═════ Record set ═════
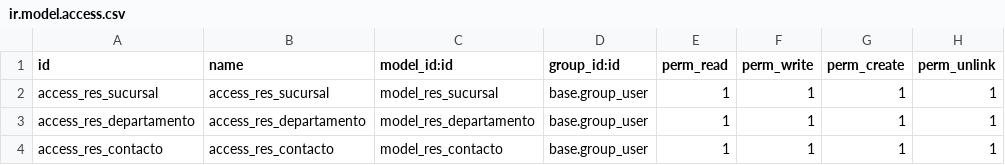
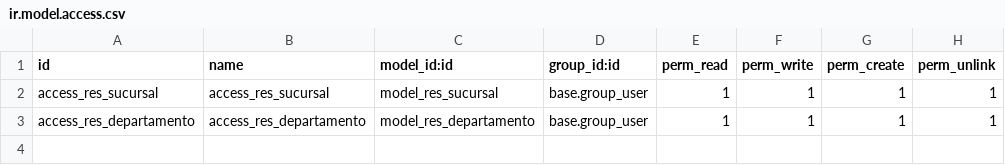
Before and after one commit to Omarmartinez96/odoolims, a CSV file: addons/sale_extension/security/ir.model.access.csv, drawn as a sheet.

Commit message:
Restructuracion de la relacion cliente-contacto

```diff
--- a/addons/sale_extension/security/ir.model.access.csv
+++ b/addons/sale_extension/security/ir.model.access.csv
@@ -3,2 +3 @@ access_res_sucursal,access_res_sucursal,model_res_sucursal,base.group_user,1,1,1
 access_res_departamento,access_res_departamento,model_res_departamento,base.group_user,1,1,1,1
-access_res_contacto,access_res_contacto,model_res_contacto,base.group_user,1,1,1,1
```
Also changed, not shown: 9 other files.
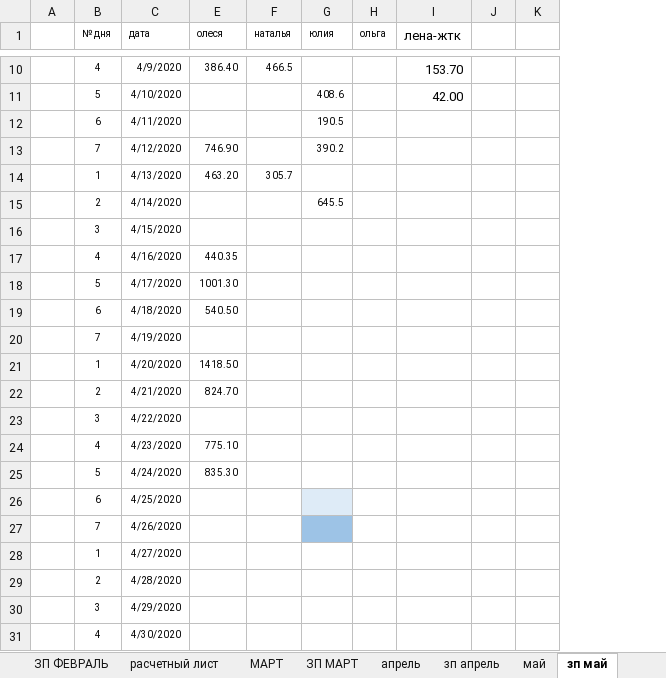
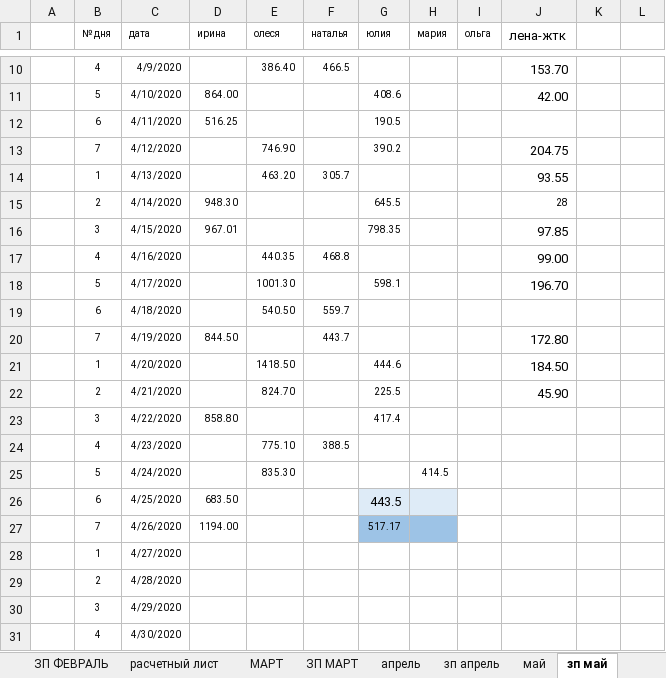
Before and after one commit to vitalusdza/lucky-lady, an Excel workbook: LUCKY LADY (1).xlsx, sheet зп май, drawn as a sheet; only a part is shown, gaps mark what is left out; values as stored, in another font and other column widths than the file's, no borders; conditional formats not drawn; addresses are those after the commit; the diff covers the shown part only; the diff names each change by its address in the sheet, - before the commit and + after, or states it on an @@ line.

```diff
--- a/LUCKY LADY (1).xlsx (sheet зп май)
+++ b/LUCKY LADY (1).xlsx (sheet зп май)
@@ column D (ирина) unhidden, rows 11-27: 864.00 | 516.25 |  |  | 948.30 | 967.01 |  |  |  | 844.50 |  |  | 858.80 |  |  | 683.50 | 1194.00 @@
+column H (мария), row 25: 414.5
-J13 (лена-жтк): (empty)
+J13 (лена-жтк): 204.75
-J14 (лена-жтк): (empty)
+J14 (лена-жтк): 93.55
-J15 (лена-жтк): (empty)
+J15 (лена-жтк): 28
-G16 (юлия): (empty)
+G16 (юлия): 798.35
-J16 (лена-жтк): (empty)
+J16 (лена-жтк): 97.85
-F17 (наталья): (empty)
+F17 (наталья): 468.8
-J17 (лена-жтк): (empty)
+J17 (лена-жтк): 99.00
-G18 (юлия): (empty)
+G18 (юлия): 598.1
-J18 (лена-жтк): (empty)
+J18 (лена-жтк): 196.70
-F19 (наталья): (empty)
+F19 (наталья): 559.7
-F20 (наталья): (empty)
+F20 (наталья): 443.7
-J20 (лена-жтк): (empty)
+J20 (лена-жтк): 172.80
-G21 (юлия): (empty)
+G21 (юлия): 444.6
-J21 (лена-жтк): (empty)
+J21 (лена-жтк): 184.50
-G22 (юлия): (empty)
+G22 (юлия): 225.5
-J22 (лена-жтк): (empty)
+J22 (лена-жтк): 45.90
-G23 (юлия): (empty)
+G23 (юлия): 417.4
-F24 (наталья): (empty)
+F24 (наталья): 388.5
-G26 (юлия): (empty)
+G26 (юлия): 443.5
-G27 (юлия): (empty)
+G27 (юлия): 517.17
```
Also changed, not shown: 2 added rows and 25 edited cells elsewhere in this sheet, sheet май, sheet ОБЩЕЕ, formulas that keep their value, hidden cells, charts or pictures.
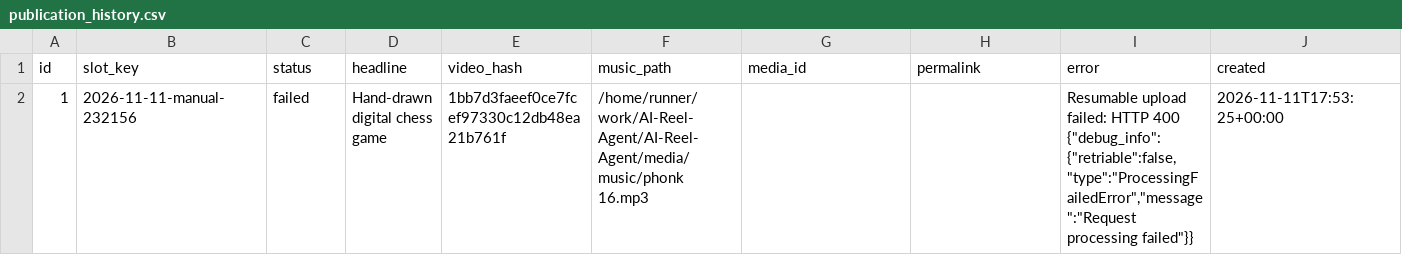
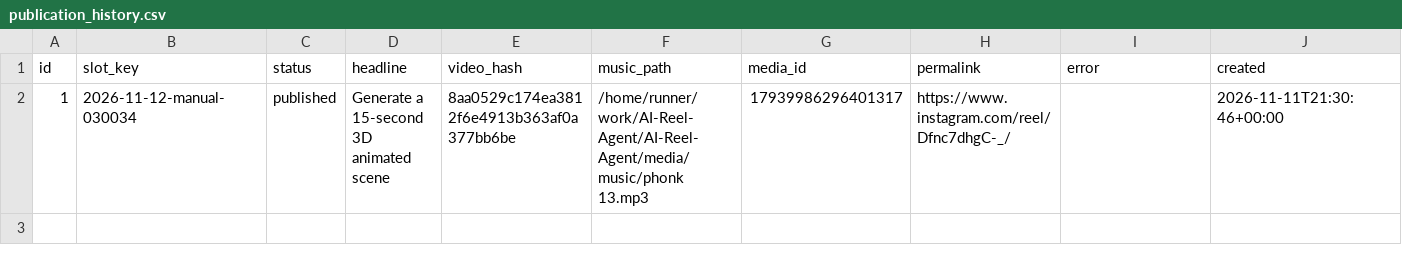
Before and after one commit to harshwardhansharma7005-crypto/AI-Reel-Agent, a CSV file: history/publication_history.csv, drawn as a sheet; only a part is shown; the diff covers the shown part only; the diff names each change by its address in the sheet, - before the commit and + after, or states it on an @@ line.

Commit message:
Update publication history [skip ci]

```diff
--- a/history/publication_history.csv
+++ b/history/publication_history.csv
-B2 (slot_key): 2026-11-11-manual-232156
+B2 (slot_key): 2026-11-12-manual-030034
-C2 (status): failed
+C2 (status): published
-D2 (headline): Hand-drawn digital chess game
+D2 (headline): Generate a 15-second 3D animated scene
-E2 (video_hash): 1bb7d3faeef0ce7fcef97330c12db48ea21b761f
+E2 (video_hash): 8aa0529c174ea3812f6e4913b363af0a377bb6be
-F2 (music_path): /home/runner/work/AI-Reel-Agent/AI-Reel-Agent/media/music/phonk 16.mp3
+F2 (music_path): /home/runner/work/AI-Reel-Agent/AI-Reel-Agent/media/music/phonk 13.mp3
-G2 (media_id): (empty)
+G2 (media_id): 17939986296401317
-H2 (permalink): (empty)
+H2 (permalink): https://www.instagram.com/reel/Dfnc7dhgC-_/
-I2 (error): Resumable upload failed: HTTP 400 {"debug_info":{"retriable":false,"type":"ProcessingFailedError","message":"Request processing failed"}}
+I2 (error): (empty)
-J2 (created): 2026-11-11T17:53:25+00:00
+J2 (created): 2026-11-11T21:30:46+00:00
```
Also changed, not shown: 1 edited cell elsewhere in this file.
═════
What you have to do:
Your task is to find every line above containing the word "addons" and copy it.

Solution for this exercise:
Before and after one commit to Omarmartinez96/odoolims, a CSV file: addons/sale_extension/security/ir.model.access.csv, drawn as a sheet.
--- a/addons/sale_extension/security/ir.model.access.csv
+++ b/addons/sale_extension/security/ir.model.access.csv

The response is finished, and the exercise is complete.